The hotel industry could be losing up to $10 billion a year in abandoned online purchases, according to a report. The study from marketing technology firm IgnitionOne reveals that hotels might have lost out on as much as $2.4 billion in lost online revenue in the fourth quarter of 2018. IgnitionOne tracked 4.7 million hotel night bookings across 50 brands to arrive at the figure and estimates that could be as much as $10 billion for the year lost from cart abandonment.
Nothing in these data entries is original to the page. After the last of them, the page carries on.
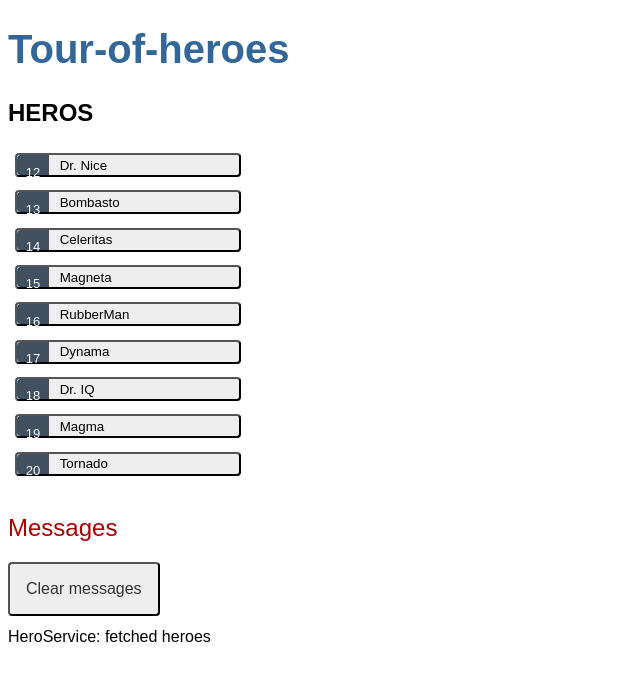
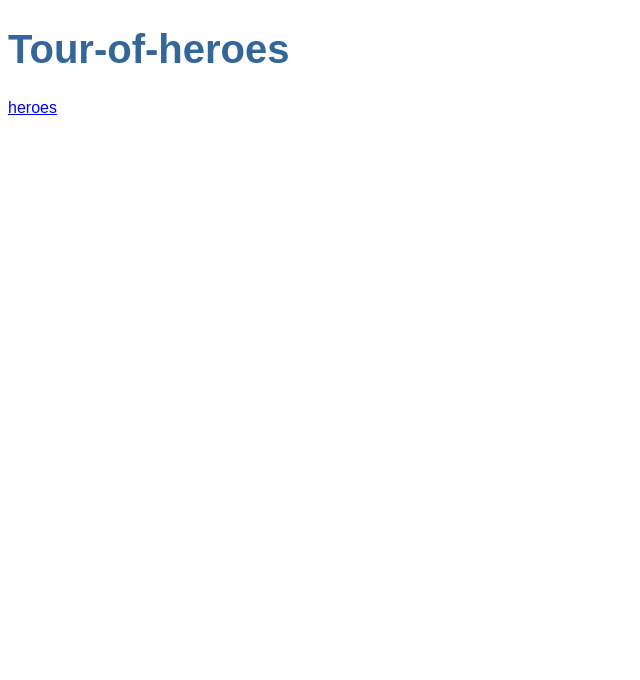
Before and after one commit to Johnathan238/Angular-Tour-Of-Heros, an Angular app in the folder angular-tour-of-heroes/: page / in a window 1280 px wide. Shown: the top 680 px of the page, without its empty margins (0-640 px from the left). Built offline with nearby package versions, Linux system fonts and the light colour scheme.

Commit message:
Adding route to heroes

```diff
--- a/angular-tour-of-heroes/src/app/app.component.html
+++ b/angular-tour-of-heroes/src/app/app.component.html
@@ -1,3 +1,6 @@
-<h1>{{ title }}</h1>
-<app-heroes></app-heroes>
+<h1>{{ title }} </h1>
+<nav>
+  <a routerLink="/heroes">heroes</a>
+</nav>
+<router-outlet></router-outlet>
 <app-messages></app-messages>
--- a/angular-tour-of-heroes/src/app/app.module.ts
+++ b/angular-tour-of-heroes/src/app/app.module.ts
@@ -6,6 +6,7 @@
 import { FormsModule } from '@angular/forms';
 import { HeroDetailComponent } from './hero-detail/hero-detail.component';
 import { MessagesComponent } from './messages/messages.component';
+import { AppRoutingModule } from './app-routing.module';
 
 @NgModule({
   declarations: [
@@ -16,7 +17,8 @@
   ],
   imports: [
     BrowserModule,
-    FormsModule
+    FormsModule,
+    AppRoutingModule
   ],
   providers: [],
   bootstrap: [AppComponent]
```
Also changed, not shown: angular-tour-of-heroes/src/app/app-routing.module.ts (added, +13 -0 lines).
Cart abandonment is tracked over the entire quarter so those consumers who put something in an online basket but come back later are not counted as "abandoners." Further insights from the report reveal that booking rates for economy hotels are about 3% higher than the average booking rate while conversion rates for the luxury segment are the lowest.
The report gives a glimpse into that future, citing the current status of the hospitality and travel industries and forecasting how varying sectors will perform through 2019 and beyond. Although Deloitte’s Outlook doesn’t see a downturn this upcoming year, it implores hoteliers to plan long-term to keep up with that growth in gross hotel bookings. Businesses with strong plans in place for when that downturn inevitably does happen are more likely to maintain profitability. Equally as important is ensuring that when revenue generation isn’t as high, costs aren’t cut where it counts, like on talent and maintaining service levels during the downturn.
Last week, Facebook announced it is reportedly working to develop a single, unified messaging infrastructure and increasing the connection between several of their apps. The integration will allow users to communicate cross-platform even while using the individual apps of Facebook Messenger, WhatsApp, and Instagram's messaging, combining the world's 3 largest messaging platforms. Thousands of Facebook employees are supposedly hard at work, with the goal being to make the integration complete by the end of 2019 or early 2020, though Zuckerberg has said that the functionality likely wouldn't be possible until sometime in 2020 at the latest. Read more about how this change will impact the hospitality industry.
New research from the Business Travel Show has found that travel buyers are yet to be convinced by next-generation technology. More than half say they believe bots, blockchain, and augmented reality will have minimal to no impact in the next three years. Only a fifth of the 134 buyers polled said they see technology ‘significantly improving booking, saving time and money’ by 2022. However, there appears to be more faith in the abilities of artificial intelligence (AI); 18 percent of respondents believe it has the potential to ‘revolutionise’ the travel industry over the next three years.